Hola Naifas y Garabos,
this has been an interesting topic, albeit IMHO just
another round in the seemingly endless battle between
the conservative and liberal camps of the tango spectrum.
Coincidentally, a friend of mine who just came back from
Buenos Aires posted the following in a local tango list:
Tango is in trouble. Living in our own world of music and dance, we
are failing to see it. The milongas in Buenos Aires are full. And
when they are not, the practicas are (100-300 people). But in the
real world, outside of the milongas, the picture looks very different.
Argentines, essentially, are boycotting the tango. Many even hate
it. Out of 100 radio stations in Buenos Aires, only one plays tango
music. Argentine companies do not use tango music in their TV
commercials, preferring rock, foreign or national. And Argentine
people that love tango music are in despair. They no longer have
hope that the young Argentines will embrace the tango. Many also
have lost hope in the Europeans. But they have a lot of hope in the
Many Argentine people that are involved with the music of tango, such
as tango historians and others, who may not even dance themselves,
feel that the Americans have a genuine interest and love for tango
music. It appears that many people from the US are buying a lot of
tango music, and not just the most obvious selections, but things
that are rare, and they know what they are buying because they have
been looking for it. These Argentine tango historians look at the
Amerian dancers and DJs with respect and hope. They believe that if
anyone can save the tango, it will be the Americans that love it.

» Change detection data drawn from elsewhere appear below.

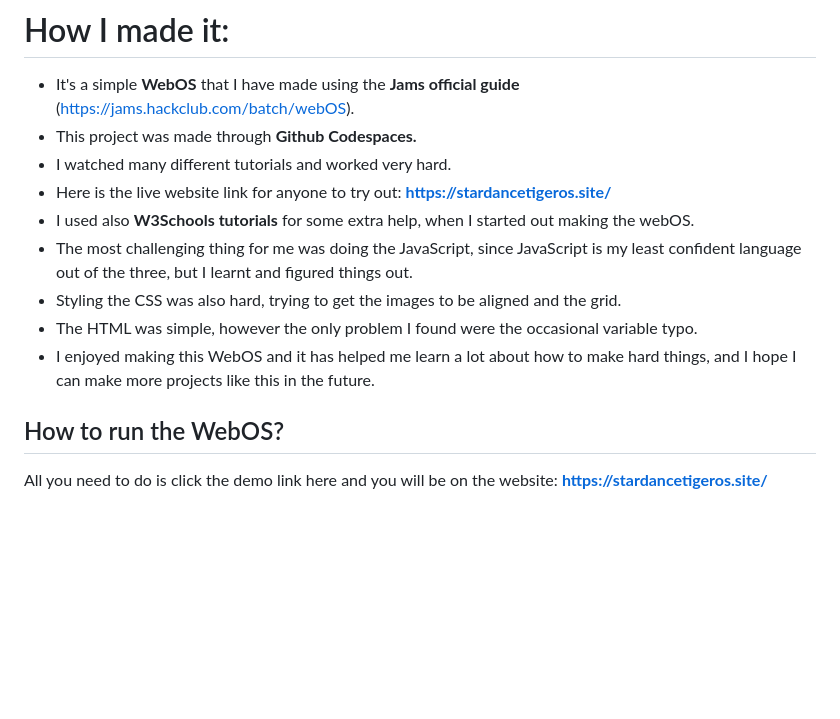
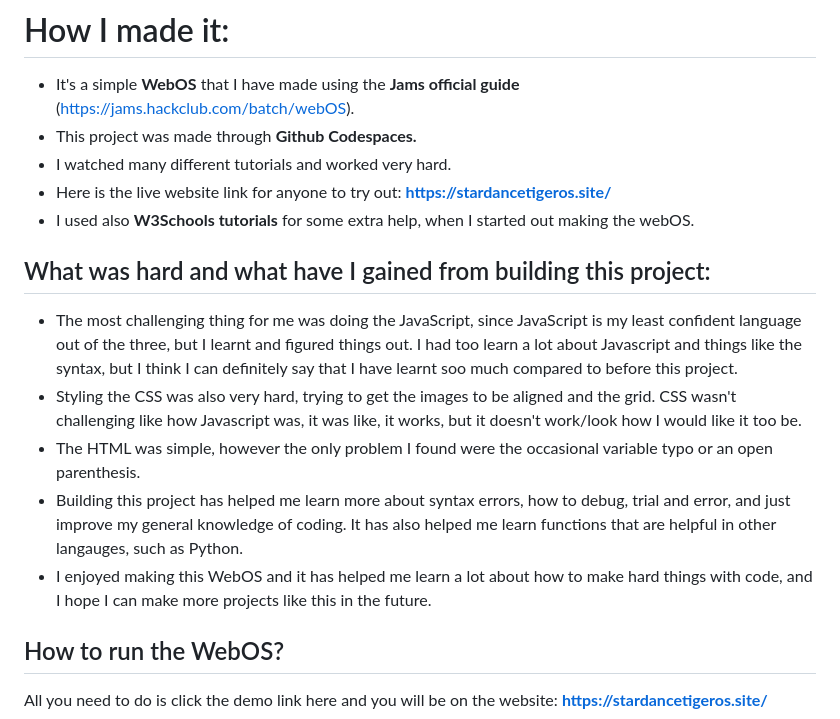
Before and after one commit to rayan123-4/My-WebOS-Stardance, a Markdown page: README.md, the part around the change. Rendered like a GitHub page; blank space fills up the shorter version.

Commit message:
Update README.md - adding more information to the What was hard part.

```diff
--- a/README.md
+++ b/README.md
@@ -13,10 +13,13 @@ This is my **WebOS** that I have have made using **HTML**, **CSS**, and **Javasc
 - I watched many different tutorials and worked very hard.
 - Here is the live website link for anyone to try out: **https://stardancetigeros.site/**
 - I used also **W3Schools tutorials** for some extra help, when I started out making the webOS.
-- The most challenging thing for me was doing the JavaScript, since JavaScript is my least confident language out of the three, but I learnt and figured things out.
-- Styling the CSS was also hard, trying to get the images to be aligned and the grid.
-- The HTML was simple, however the only problem I found were the occasional variable typo.
-- I enjoyed making this WebOS and it has helped me learn a lot about how to make hard things, and I hope I can make more projects like this in the future.
+
+## What was hard and what have I gained from building this project:
+- The most challenging thing for me was doing the JavaScript, since JavaScript is my least confident language out of the three, but I learnt and figured things out. I had too learn a lot about Javascript and things like the syntax, but I think I can definitely say that I have learnt soo much compared to before this project.
+- Styling the CSS was also very hard, trying to get the images to be aligned and the grid. CSS wasn't challenging like how Javascript was, it was like, it works, but it doesn't work/look how I would like it too be.
+- The HTML was simple, however the only problem I found were the occasional variable typo or an open parenthesis.
+- Building this project has helped me learn more about syntax errors, how to debug, trial and error, and just improve my general knowledge of coding. It has also helped me learn functions that are helpful in other langauges, such as Python.
+- I enjoyed making this WebOS and it has helped me learn a lot about how to make hard things with code, and I hope I can make more projects like this in the future.
 
 ## How to run the WebOS?
 All you need to do is click the demo link here and you will be on the website: **https://stardancetigeros.site/**
```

There are many young people (18 +) in Buenos Aires, who dance
beautiful traditional tango with great style and energy, and they do
not dance "nuevo" or dance to electronic tango (both of which seem to

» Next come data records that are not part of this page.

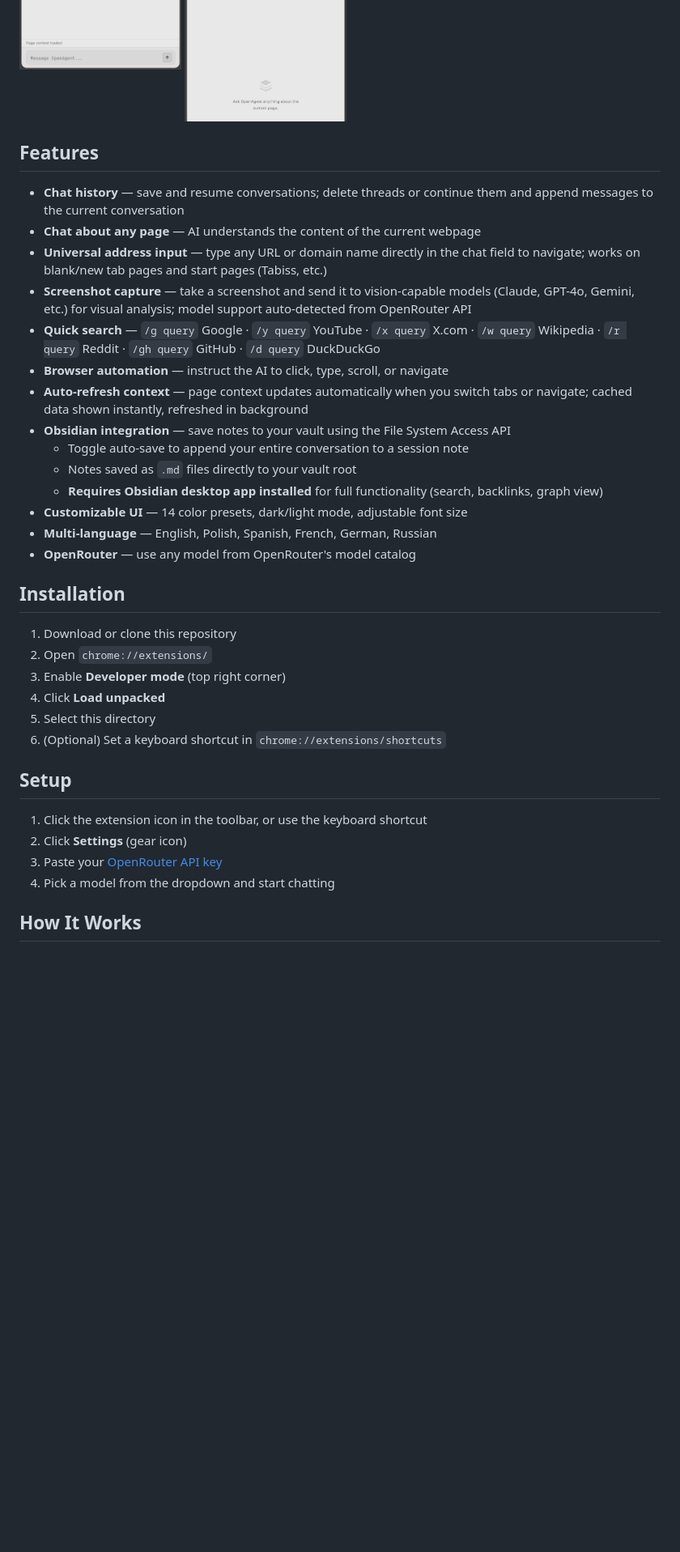
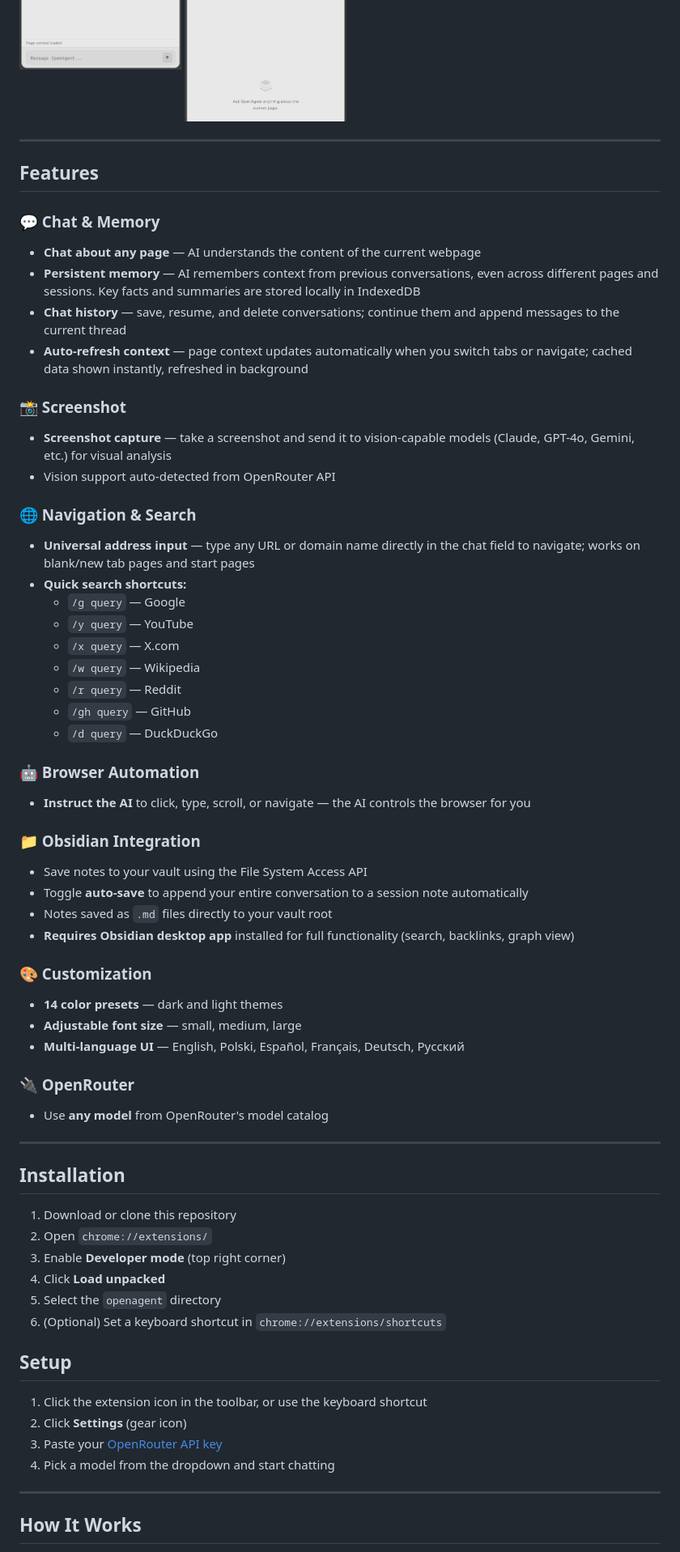
Before and after one commit to radiohost-cloud/openagent, a Markdown page: README.md, the part around one of its changes. Shown at 81% size. Drawn GitHub-style; blank space fills up the shorter version.

Commit message:
docs: update README with memory feature and better structure

```diff
--- a/README.md
+++ b/README.md
@@ -12,22 +10,49 @@ AI-powered browser assistant. Chat about any webpage, automate browser actions,
   <img src="docs/screenshot5.png" width="200"/>
 </p>
 
+---
+
 ## Features
 
-- **Chat history** — save and resume conversations; delete threads or continue them and append messages to the current conversation
+### 💬 Chat & Memory
 - **Chat about any page** — AI understands the content of the current webpage
-- **Universal address input** — type any URL or domain name directly in the chat field to navigate; works on blank/new tab pages and start pages (Tabiss, etc.)
-- **Screenshot capture** — take a screenshot and send it to vision-capable models (Claude, GPT-4o, Gemini, etc.) for visual analysis; model support auto-detected from OpenRouter API
-- **Quick search** — `/g query` Google · `/y query` YouTube · `/x query` X.com · `/w query` Wikipedia · `/r query` Reddit · `/gh query` GitHub · `/d query` DuckDuckGo
-- **Browser automation** — instruct the AI to click, type, scroll, or navigate
+- **Persistent memory** — AI remembers context from previous conversations, even across different pages and sessions. Key facts and summaries are stored locally in IndexedDB
+- **Chat history** — save, resume, and delete conversations; continue them and append messages to the current thread
 - **Auto-refresh context** — page context updates automatically when you switch tabs or navigate; cached data shown instantly, refreshed in background
-- **Obsidian integration** — save notes to your vault using the File System Access API
-  - Toggle auto-save to append your entire conversation to a session note
-  - Notes saved as `.md` files directly to your vault root
-  - **Requires Obsidian desktop app installed** for full functionality (search, backlinks, graph view)
-- **Customizable UI** — 14 color presets, dark/light mode, adjustable font size
-- **Multi-language** — English, Polish, Spanish, French, German, Russian
-- **OpenRouter** — use any model from OpenRouter's model catalog
+
+### 📸 Screenshot
+- **Screenshot capture** — take a screenshot and send it to vision-capable models (Claude, GPT-4o, Gemini, etc.) for visual analysis
+- Vision support auto-detected from OpenRouter API
+
+### 🌐 Navigation & Search
+- **Universal address input** — type any URL or domain name directly in the chat field to navigate; works on blank/new tab pages and start pages
+- **Quick search shortcuts:**
+  - `/g query` — Google
+  - `/y query` — YouTube
+  - `/x query` — X.com
+  - `/w query` — Wikipedia
+  - `/r query` — Reddit
+  - `/gh query` — GitHub
+  - `/d query` — DuckDuckGo
+
+### 🤖 Browser Automation
+- **Instruct the AI** to click, type, scroll, or navigate — the AI controls the browser for you
+
+### 📁 Obsidian Integration
+- Save notes to your vault using the File System Access API
+- Toggle **auto-save** to append your entire conversation to a session note automatically
+- Notes saved as `.md` files directly to your vault root
+- **Requires Obsidian desktop app** installed for full functionality (search, backlinks, graph view)
+
+### 🎨 Customization
+- **14 color presets** — dark and light themes
+- **Adjustable font size** — small, medium, large
+- **Multi-language UI** — English, Polski, Español, Français, Deutsch, Русский
+
+### 🔌 OpenRouter
+- Use **any model** from OpenRouter's model catalog
+
+---
 
 ## Installation
 
@@ -35,7 +60,7 @@ AI-powered browser assistant. Chat about any webpage, automate browser actions,
 2. Open `chrome://extensions/`
 3. Enable **Developer mode** (top right corner)
 4. Click **Load unpacked**
-5. Select this directory
+5. Select the `openagent` directory
 6. (Optional) Set a keyboard shortcut in `chrome://extensions/shortcuts`
 
 ## Setup
@@ -45,5 +70,7 @@ AI-powered browser assistant. Chat about any webpage, automate browser actions,
 3. Paste your [OpenRouter API key](https://openrouter.ai/keys)
 4. Pick a model from the dropdown and start chatting
 
+---
+
 ## How It Works
 
```
Also changed, not shown: other parts of README.md (+20 -19 lines).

be the domain of dancers outside of Argentina). Instead, they love
to dance to Donato, Canaro, Lomuto, etc. But there are not enough of
them to keep tango from oblivion.
Traditionally, tango orchestras played at the milongas, sometimes as
many as four or five on the same night at the same milonga. There
was also recorded music. Each orchestra had its own unique sound,
and each orchestra's signature was their endings. After the WWII,
there were only two recording studios - Victor and Odeon. As a
result, many orchestras recorded either very little or not at
all. Those that recorded, left a legacy unmatched by anything else
from the more recent history of tango.
Why are the recordings of Pugliese, made in August of1945, have a
very special feel, something very haunting and beautiful that does
not appear in his later recordings? This was the first recording
that Pugliese did with his musicians as a full orchestra. Maybe we
feel that excitement in the music. It was a precious moment for
And what about Orquesta Tipica Victor? That was a special
time. Victor created a tango orchestra that never played in
public. They only recorded. But many, many musicians played with
them. That is why the sound of Donato and Carabelli powerfully
echoes OT Victor.
Because each orchestra had a different feel to their music, the
dancers became very selective regarding who they danced with to
particular music. The tandas maintained the feeling and the dancers
were never surprised by a sudden change. The lyrics of tango also
played an important part. The poetry of tango is beautiful,
memorable, and often painful. It was often written by very famous poets.
If, as my friend says, we Americans are the last hope for
tango, I think the tango will not last to celebrate its 200th